WORK REQUIRED:
If a line in the entries contains the string "import", include that line in your answer.
#### DATA FOR THIS TASK
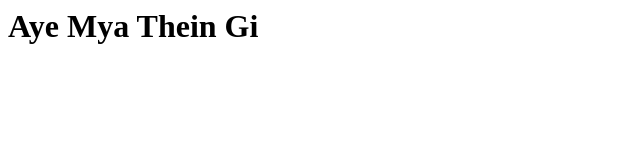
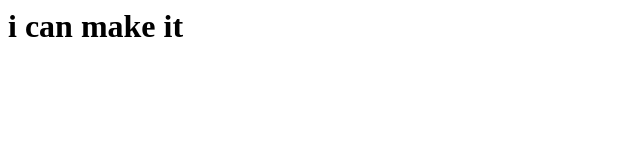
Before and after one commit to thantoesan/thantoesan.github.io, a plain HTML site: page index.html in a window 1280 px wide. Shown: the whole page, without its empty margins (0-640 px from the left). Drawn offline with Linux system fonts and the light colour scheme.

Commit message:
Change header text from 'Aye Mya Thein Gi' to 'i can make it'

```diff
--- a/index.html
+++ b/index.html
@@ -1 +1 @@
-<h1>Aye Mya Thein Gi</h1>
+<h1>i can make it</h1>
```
########
#### DATA FOR THIS TASK
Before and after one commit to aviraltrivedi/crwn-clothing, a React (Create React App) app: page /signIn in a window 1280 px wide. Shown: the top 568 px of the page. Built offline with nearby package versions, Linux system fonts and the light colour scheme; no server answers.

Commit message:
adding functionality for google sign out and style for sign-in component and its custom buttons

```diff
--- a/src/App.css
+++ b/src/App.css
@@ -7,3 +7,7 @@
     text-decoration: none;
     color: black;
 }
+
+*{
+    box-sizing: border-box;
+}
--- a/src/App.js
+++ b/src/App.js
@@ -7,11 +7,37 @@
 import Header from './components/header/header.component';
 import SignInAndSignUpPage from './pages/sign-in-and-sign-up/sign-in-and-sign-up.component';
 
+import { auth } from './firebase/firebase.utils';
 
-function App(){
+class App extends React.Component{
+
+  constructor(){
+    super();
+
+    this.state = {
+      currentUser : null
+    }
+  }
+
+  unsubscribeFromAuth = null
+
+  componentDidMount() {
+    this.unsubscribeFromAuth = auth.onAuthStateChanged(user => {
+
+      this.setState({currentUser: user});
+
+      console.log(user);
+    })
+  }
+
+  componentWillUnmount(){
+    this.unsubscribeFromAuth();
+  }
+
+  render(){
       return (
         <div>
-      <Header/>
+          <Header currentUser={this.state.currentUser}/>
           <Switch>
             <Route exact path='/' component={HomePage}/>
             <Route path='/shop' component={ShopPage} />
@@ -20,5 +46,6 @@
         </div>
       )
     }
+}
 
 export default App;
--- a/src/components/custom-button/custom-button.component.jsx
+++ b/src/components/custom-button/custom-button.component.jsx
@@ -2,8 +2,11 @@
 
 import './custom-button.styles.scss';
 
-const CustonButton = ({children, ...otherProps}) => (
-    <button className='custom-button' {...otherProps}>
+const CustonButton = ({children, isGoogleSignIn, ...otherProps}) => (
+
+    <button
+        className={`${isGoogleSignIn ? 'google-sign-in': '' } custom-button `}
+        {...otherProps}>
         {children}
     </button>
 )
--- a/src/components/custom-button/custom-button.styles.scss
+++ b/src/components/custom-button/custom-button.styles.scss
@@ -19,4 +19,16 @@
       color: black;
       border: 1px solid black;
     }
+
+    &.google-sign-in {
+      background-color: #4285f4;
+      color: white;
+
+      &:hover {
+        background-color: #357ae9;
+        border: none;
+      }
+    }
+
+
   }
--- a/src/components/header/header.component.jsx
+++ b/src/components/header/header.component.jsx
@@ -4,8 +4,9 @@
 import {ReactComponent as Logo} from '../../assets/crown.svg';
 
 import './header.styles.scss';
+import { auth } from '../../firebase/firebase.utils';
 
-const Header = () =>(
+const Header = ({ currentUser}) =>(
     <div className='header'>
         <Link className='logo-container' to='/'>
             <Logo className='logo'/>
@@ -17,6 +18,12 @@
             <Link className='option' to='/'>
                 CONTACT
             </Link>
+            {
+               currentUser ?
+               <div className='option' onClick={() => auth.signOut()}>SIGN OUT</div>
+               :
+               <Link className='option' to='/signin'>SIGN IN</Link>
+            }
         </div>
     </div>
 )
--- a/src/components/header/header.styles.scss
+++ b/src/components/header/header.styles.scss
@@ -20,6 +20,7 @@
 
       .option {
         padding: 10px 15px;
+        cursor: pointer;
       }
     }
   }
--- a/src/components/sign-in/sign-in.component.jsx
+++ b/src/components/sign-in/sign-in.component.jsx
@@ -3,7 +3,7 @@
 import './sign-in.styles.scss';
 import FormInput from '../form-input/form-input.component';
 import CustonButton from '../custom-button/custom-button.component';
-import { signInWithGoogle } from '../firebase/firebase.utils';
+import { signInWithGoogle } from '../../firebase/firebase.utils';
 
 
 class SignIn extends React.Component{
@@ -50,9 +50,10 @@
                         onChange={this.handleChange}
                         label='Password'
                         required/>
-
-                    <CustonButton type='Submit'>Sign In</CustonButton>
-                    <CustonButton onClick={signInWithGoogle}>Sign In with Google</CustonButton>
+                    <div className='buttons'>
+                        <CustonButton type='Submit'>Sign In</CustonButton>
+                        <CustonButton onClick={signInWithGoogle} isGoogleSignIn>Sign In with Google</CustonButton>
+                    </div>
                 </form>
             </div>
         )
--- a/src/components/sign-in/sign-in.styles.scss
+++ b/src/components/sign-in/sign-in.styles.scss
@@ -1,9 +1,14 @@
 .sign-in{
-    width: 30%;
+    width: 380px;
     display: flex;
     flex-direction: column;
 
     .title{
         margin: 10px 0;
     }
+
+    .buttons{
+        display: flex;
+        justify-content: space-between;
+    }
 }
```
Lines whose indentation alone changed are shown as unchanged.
########
SOLUTION TO THE PROBLEM:
 import Header from './components/header/header.component';
 import SignInAndSignUpPage from './pages/sign-in-and-sign-up/sign-in-and-sign-up.component';
+import { auth } from './firebase/firebase.utils';
 import './custom-button.styles.scss';
 import {ReactComponent as Logo} from '../../assets/crown.svg';
 import './header.styles.scss';
+import { auth } from '../../firebase/firebase.utils';
 import './sign-in.styles.scss';
 import FormInput from '../form-input/form-input.component';
 import CustonButton from '../custom-button/custom-button.component';
-import { signInWithGoogle } from '../firebase/firebase.utils';
+import { signInWithGoogle } from '../../firebase/firebase.utils';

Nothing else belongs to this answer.